The global pandemic demonstrated to governments around the world that we need to be more flexible, nimble and adaptive when it comes to innovation in our health care delivery. Our Government did exactly that when our health system faced the toughest challenge in generations, by collaborating with doctors and other health professionals to adopt new models of patient care that leverage virtual solutions to connect Nova Scotians with doctors while keeping the public safe.
Nova Scotia moved quickly to implement virtual billing codes, enabling family practitioners to provide routine services to patients remotely, preventing the need for in-person visits. Patients were able to conveniently access their doctors, while being referred for in-person consults or procedures when necessary.
In May, the Rankin Government worked with Nova Scotia Health and invested $3M to build upon the success of virtual care. This helped expand access to primary care to waitlisted patients in the northern and western health zones by piloting the VirtualCare Nova Scotia program.

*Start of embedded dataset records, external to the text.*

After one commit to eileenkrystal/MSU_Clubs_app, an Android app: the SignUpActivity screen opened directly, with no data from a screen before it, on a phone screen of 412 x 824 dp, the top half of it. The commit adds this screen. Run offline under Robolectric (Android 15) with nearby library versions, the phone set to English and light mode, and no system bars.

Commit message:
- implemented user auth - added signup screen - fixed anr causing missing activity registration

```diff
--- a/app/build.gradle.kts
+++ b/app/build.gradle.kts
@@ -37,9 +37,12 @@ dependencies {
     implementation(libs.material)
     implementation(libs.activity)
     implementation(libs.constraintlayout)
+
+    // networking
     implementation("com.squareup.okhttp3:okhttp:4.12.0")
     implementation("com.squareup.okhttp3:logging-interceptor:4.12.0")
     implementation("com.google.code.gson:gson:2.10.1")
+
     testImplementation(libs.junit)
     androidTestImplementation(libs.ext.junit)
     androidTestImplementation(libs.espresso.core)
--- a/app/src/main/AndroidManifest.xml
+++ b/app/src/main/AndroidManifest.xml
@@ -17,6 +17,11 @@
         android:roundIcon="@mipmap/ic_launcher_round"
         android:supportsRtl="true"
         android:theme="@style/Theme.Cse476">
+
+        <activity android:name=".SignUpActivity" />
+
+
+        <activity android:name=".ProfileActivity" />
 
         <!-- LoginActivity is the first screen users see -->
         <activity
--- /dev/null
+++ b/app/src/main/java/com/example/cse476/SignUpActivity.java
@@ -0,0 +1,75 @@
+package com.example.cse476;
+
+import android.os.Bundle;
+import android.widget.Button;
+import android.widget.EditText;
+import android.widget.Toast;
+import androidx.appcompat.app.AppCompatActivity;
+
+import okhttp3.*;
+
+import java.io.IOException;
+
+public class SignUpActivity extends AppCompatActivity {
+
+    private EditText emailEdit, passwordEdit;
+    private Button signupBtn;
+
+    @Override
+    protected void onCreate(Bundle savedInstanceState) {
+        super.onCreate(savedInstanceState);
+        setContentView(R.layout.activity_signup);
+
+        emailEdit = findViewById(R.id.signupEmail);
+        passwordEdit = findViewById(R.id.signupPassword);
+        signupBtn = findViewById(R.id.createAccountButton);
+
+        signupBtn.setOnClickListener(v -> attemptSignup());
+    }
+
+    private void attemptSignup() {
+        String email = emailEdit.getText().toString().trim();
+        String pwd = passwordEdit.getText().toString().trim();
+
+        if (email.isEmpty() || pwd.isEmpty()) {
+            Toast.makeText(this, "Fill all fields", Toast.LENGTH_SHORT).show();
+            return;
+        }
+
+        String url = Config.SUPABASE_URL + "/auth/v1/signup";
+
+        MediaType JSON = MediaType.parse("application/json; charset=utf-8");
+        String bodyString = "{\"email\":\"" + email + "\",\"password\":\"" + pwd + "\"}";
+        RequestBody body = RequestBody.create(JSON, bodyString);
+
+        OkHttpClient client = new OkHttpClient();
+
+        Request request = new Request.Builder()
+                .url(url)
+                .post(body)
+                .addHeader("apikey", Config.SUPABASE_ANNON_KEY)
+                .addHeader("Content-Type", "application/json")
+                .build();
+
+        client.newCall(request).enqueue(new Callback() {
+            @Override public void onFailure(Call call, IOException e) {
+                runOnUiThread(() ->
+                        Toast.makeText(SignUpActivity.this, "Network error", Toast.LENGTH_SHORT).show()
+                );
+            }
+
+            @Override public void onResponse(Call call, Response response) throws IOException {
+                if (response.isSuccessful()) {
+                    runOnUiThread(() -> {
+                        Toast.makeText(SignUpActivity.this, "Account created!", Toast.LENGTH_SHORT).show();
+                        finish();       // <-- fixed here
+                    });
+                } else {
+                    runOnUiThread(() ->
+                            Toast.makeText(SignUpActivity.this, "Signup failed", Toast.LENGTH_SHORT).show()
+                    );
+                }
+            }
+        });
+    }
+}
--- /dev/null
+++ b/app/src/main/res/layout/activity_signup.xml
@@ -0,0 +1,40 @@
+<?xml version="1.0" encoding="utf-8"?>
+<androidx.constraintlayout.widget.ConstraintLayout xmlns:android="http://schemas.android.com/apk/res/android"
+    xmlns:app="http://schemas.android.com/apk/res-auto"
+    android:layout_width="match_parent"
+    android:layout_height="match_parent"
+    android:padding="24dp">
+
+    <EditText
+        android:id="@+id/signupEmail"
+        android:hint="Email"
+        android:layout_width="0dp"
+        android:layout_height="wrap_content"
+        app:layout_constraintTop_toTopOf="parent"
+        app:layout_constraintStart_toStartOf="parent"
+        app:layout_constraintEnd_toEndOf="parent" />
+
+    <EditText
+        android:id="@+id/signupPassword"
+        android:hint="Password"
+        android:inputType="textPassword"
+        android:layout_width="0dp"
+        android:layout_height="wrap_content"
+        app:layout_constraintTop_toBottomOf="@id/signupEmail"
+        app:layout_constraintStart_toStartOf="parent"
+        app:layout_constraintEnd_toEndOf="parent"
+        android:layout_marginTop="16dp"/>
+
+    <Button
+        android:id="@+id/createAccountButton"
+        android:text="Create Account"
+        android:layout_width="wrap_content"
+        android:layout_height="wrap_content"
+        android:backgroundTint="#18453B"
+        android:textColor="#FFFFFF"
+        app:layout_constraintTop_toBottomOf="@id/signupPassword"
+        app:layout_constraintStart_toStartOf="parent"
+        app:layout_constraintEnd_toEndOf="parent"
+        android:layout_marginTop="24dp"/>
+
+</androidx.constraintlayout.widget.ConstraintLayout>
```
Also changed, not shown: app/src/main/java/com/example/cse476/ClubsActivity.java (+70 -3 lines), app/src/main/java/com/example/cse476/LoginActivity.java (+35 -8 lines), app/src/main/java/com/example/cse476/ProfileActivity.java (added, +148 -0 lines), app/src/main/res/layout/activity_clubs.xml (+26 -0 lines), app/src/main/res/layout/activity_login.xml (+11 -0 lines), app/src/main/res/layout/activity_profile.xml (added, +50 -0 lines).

The project supported the intake of approximately 2000 patients per week, providing an opportunity for almost 30,000 people without a physician to conveniently access primary care.
The Rankin Government will invest an additional $6 million to support virtual care clinics for Nova Scotians currently on the waitlist by expanding the VirtualCare Nova Scotia program to all four health zones in Nova Scotia.